**INFORMATION SHOWN:**
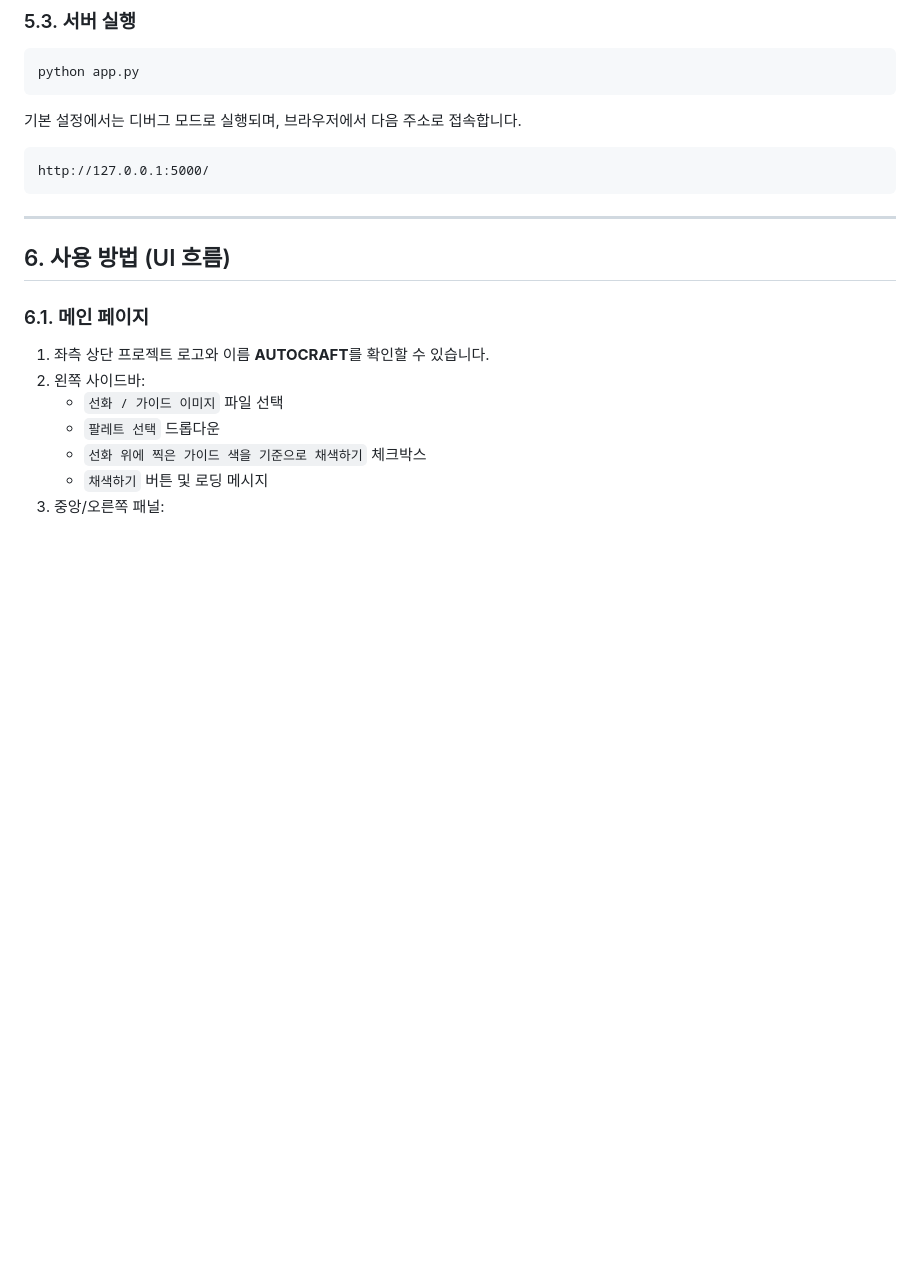
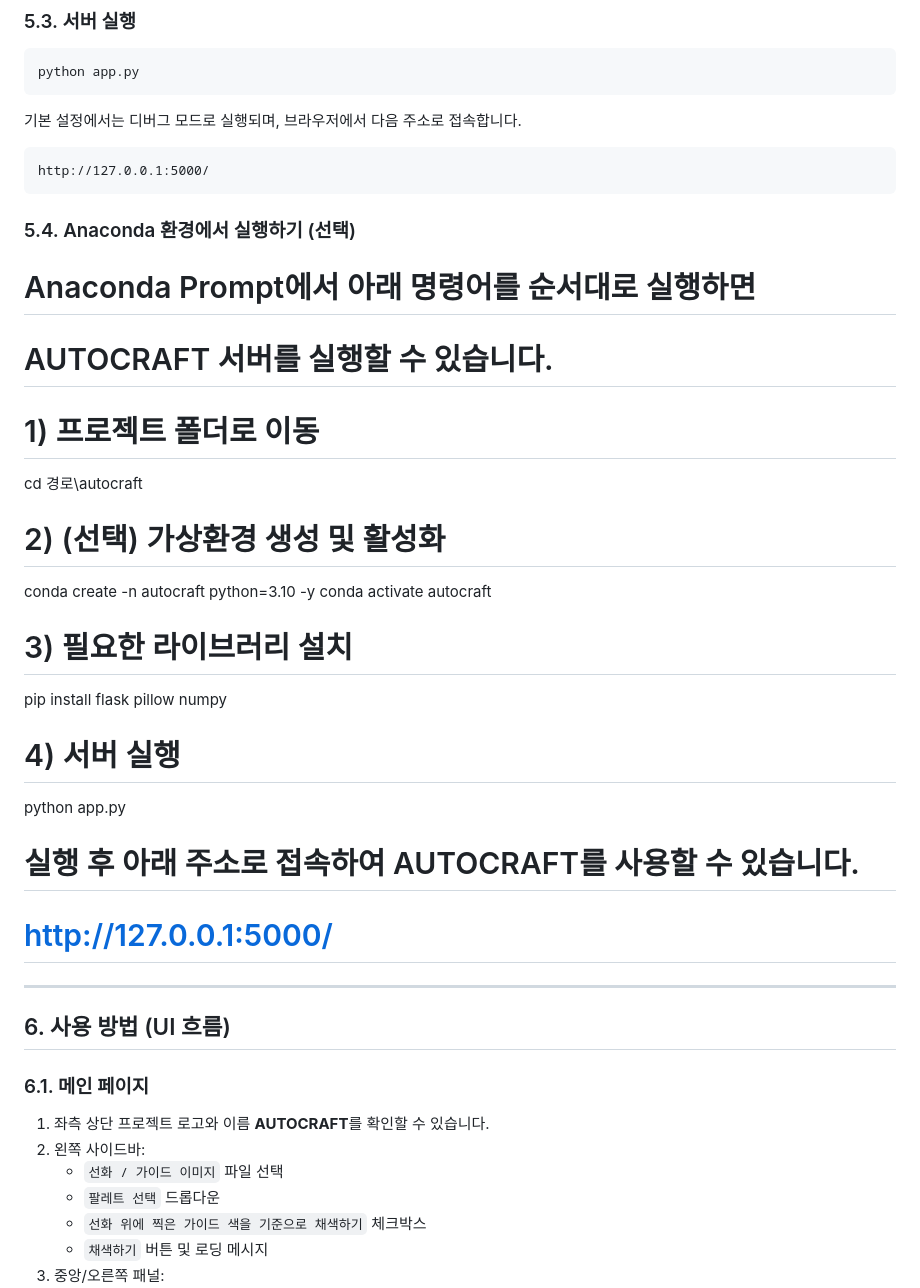
Before and after one commit to recordcy/autocraft, a Markdown page: README.md, the part around the change printed below. Rendered like a GitHub page; blank space fills up the shorter version.

Commit message:
Update README.md for clarity and structure

````diff
--- a/README.md
+++ b/README.md
@@ -121,6 +121,26 @@ python app.py
 ```text
 http://127.0.0.1:5000/
 ```
+### 5.4. Anaconda 환경에서 실행하기 (선택)
+
+# Anaconda Prompt에서 아래 명령어를 순서대로 실행하면
+# AUTOCRAFT 서버를 실행할 수 있습니다.
+
+# 1) 프로젝트 폴더로 이동
+cd 경로\autocraft
+
+# 2) (선택) 가상환경 생성 및 활성화
+conda create -n autocraft python=3.10 -y
+conda activate autocraft
+
+# 3) 필요한 라이브러리 설치
+pip install flask pillow numpy
+
+# 4) 서버 실행
+python app.py
+
+# 실행 후 아래 주소로 접속하여 AUTOCRAFT를 사용할 수 있습니다.
+# http://127.0.0.1:5000/
 
 ---
 
````
Also changed, not shown: other parts of README.md (+3 -4 lines).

**GOAL OF THE EXERCISE:**
Write out the material above exactly. Skip the pictures.

**EXPECTED OUTPUT:**
Before and after one commit to recordcy/autocraft, a Markdown page: README.md, the part around the change printed below. Rendered like a GitHub page; blank space fills up the shorter version.

Commit message:
Update README.md for clarity and structure

````diff
--- a/README.md
+++ b/README.md
@@ -121,6 +121,26 @@ python app.py
 ```text
 http://127.0.0.1:5000/
 ```
+### 5.4. Anaconda 환경에서 실행하기 (선택)
+
+# Anaconda Prompt에서 아래 명령어를 순서대로 실행하면
+# AUTOCRAFT 서버를 실행할 수 있습니다.
+
+# 1) 프로젝트 폴더로 이동
+cd 경로\autocraft
+
+# 2) (선택) 가상환경 생성 및 활성화
+conda create -n autocraft python=3.10 -y
+conda activate autocraft
+
+# 3) 필요한 라이브러리 설치
+pip install flask pillow numpy
+
+# 4) 서버 실행
+python app.py
+
+# 실행 후 아래 주소로 접속하여 AUTOCRAFT를 사용할 수 있습니다.
+# http://127.0.0.1:5000/
 
 ---
 
````
Also changed, not shown: other parts of README.md (+3 -4 lines).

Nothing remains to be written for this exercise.